Over the years, I’ve had a lot of conversations about my personal and professional development with previous managers but, for some reason, the topic of serving on a board and the benefits of doing so never seemed to come up.
The selection process varies somewhat for each organization. But, based on conversations I’ve had with colleagues, it seems like the single best way to get your foot in the door is to serve on a committee. And if you decide to go that route, look for opportunities that blend your interests and skill sets. In my case, I started out looking at committees focused on strategic planning as 1) I think it’s something I’m good at and 2) it will reinforce my positioning for future leadership roles. But beyond having something impressive to add to my resume, there are other benefits to serving on a non-profit board. In particular, doing so will:
Require you to employ a different leadership style than you might use at your day job. Not only will you have to learn to work with your fellow board members, but you’ll also have to provide guidance and feedback without, in most cases, being directly involved in the day-to-day operations of the organization.
Facilitate connections with other board members and leaders in your community. These connections will not only help you grow professionally by learning from people from disparate backgrounds, but it also is a great way to grow your network.
Allow you to give back to the community. In my case, I’ve thoroughly enjoyed my involvement with a number of charitable organizations. Joining a board will be the perfect extension to that experience.
Open the door to involvement with other boards and other opportunities in general. If things go well, I hope to join the board of a non-profit that I’ve done a lot of work with in the past. And I’m sure there will be other chances for me to get involved in the future.
I should know if I’ll be nominated to serve on the board within a few weeks. But regardless of how things turn out, I’m glad I became aware of the possibility of serving on a board and how to go about being considered.
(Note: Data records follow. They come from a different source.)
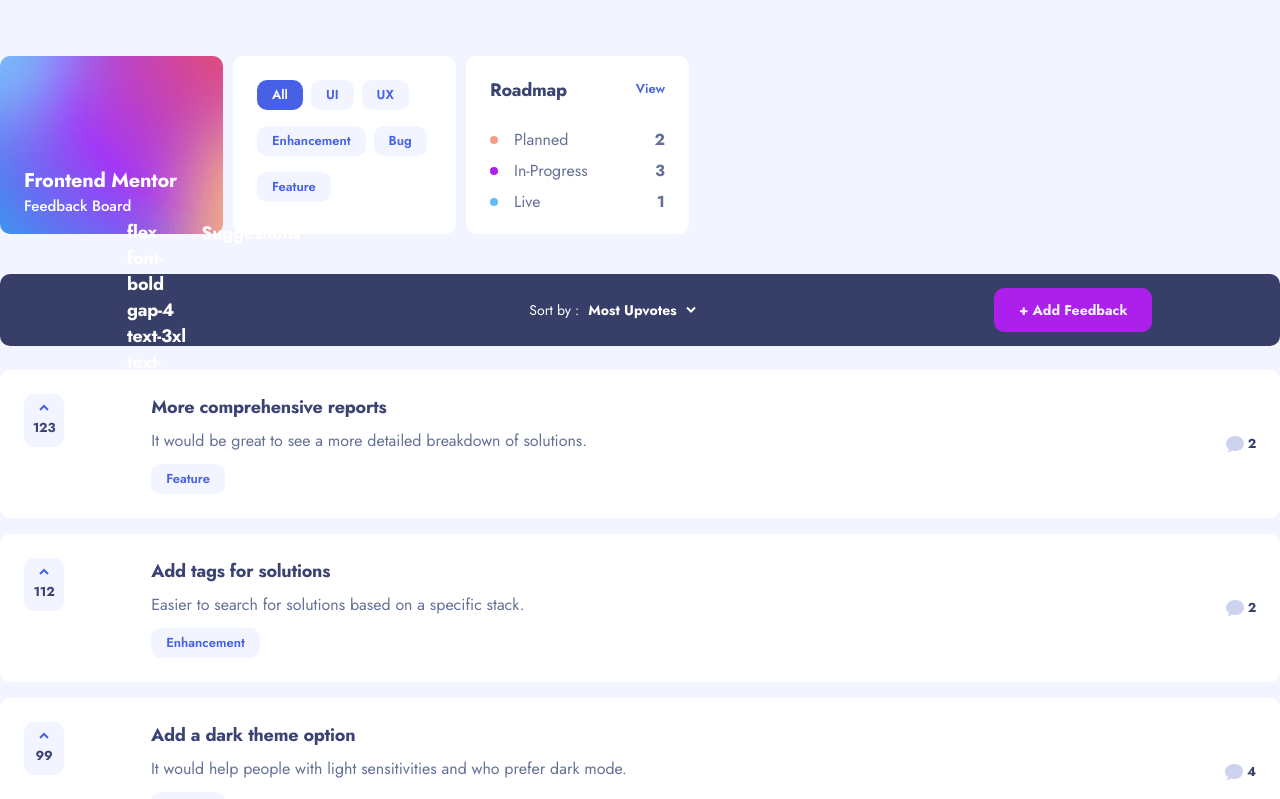
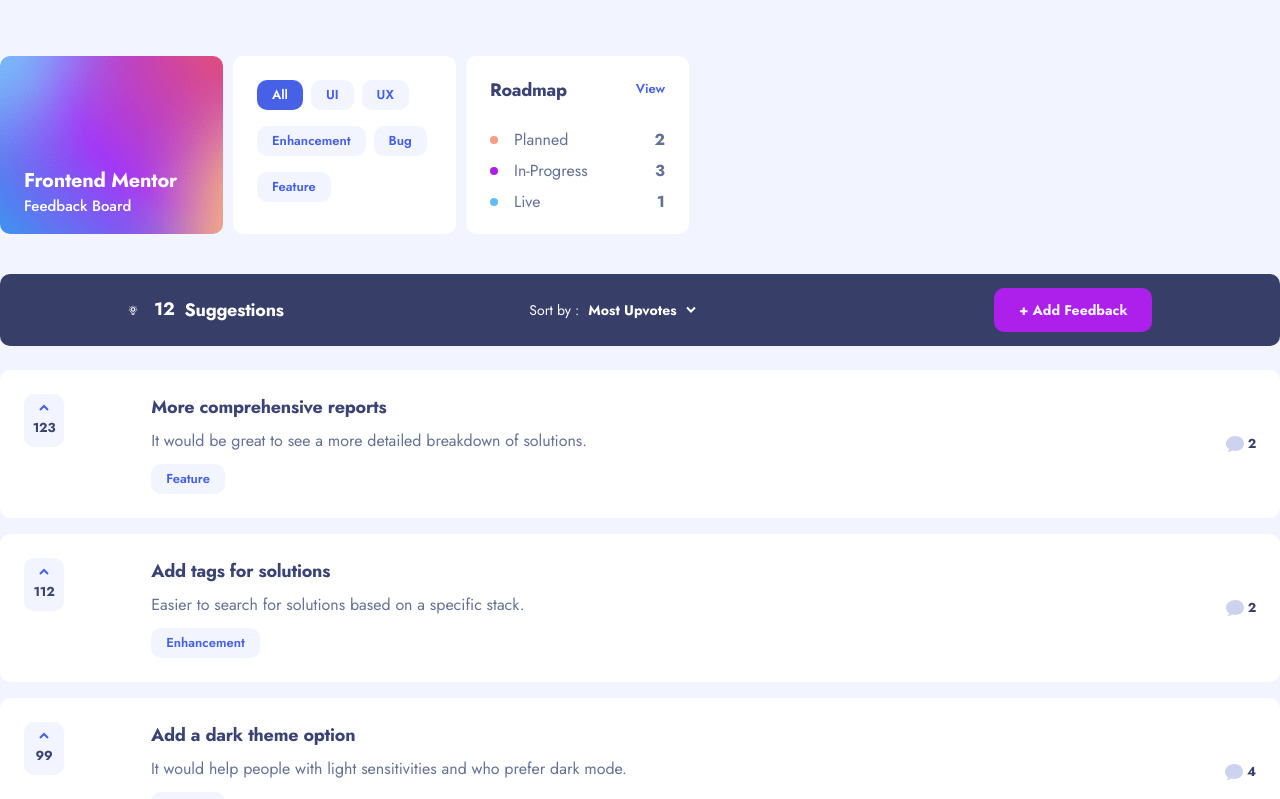
Before and after one commit to kes-crypto/Feedback-App, a React (Create React App) app: page /product-feedback-app in a window 1280 px wide. Shown: the top 799 px of the page. Built offline with nearby package versions, Linux system fonts and the light colour scheme.

Commit message:
navbar update

```diff
--- a/src/pages/Home/Home.jsx
+++ b/src/pages/Home/Home.jsx
@@ -146,7 +146,6 @@
                 <img src={Icon} alt="Icon" srcset="" />
               </div>
               <div className="number-of-suggestions">
-                flex font-bold gap-4 text-3xl text-white
                 {suggestions.length}
                 <h2>Suggestions</h2>
               </div>
```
Shawn Graham is Director of MBA Career Services at the University of Pittsburgh and author of Courting Your Career: Match Yourself with the Perfect Job (www.courtingyourcareer.com).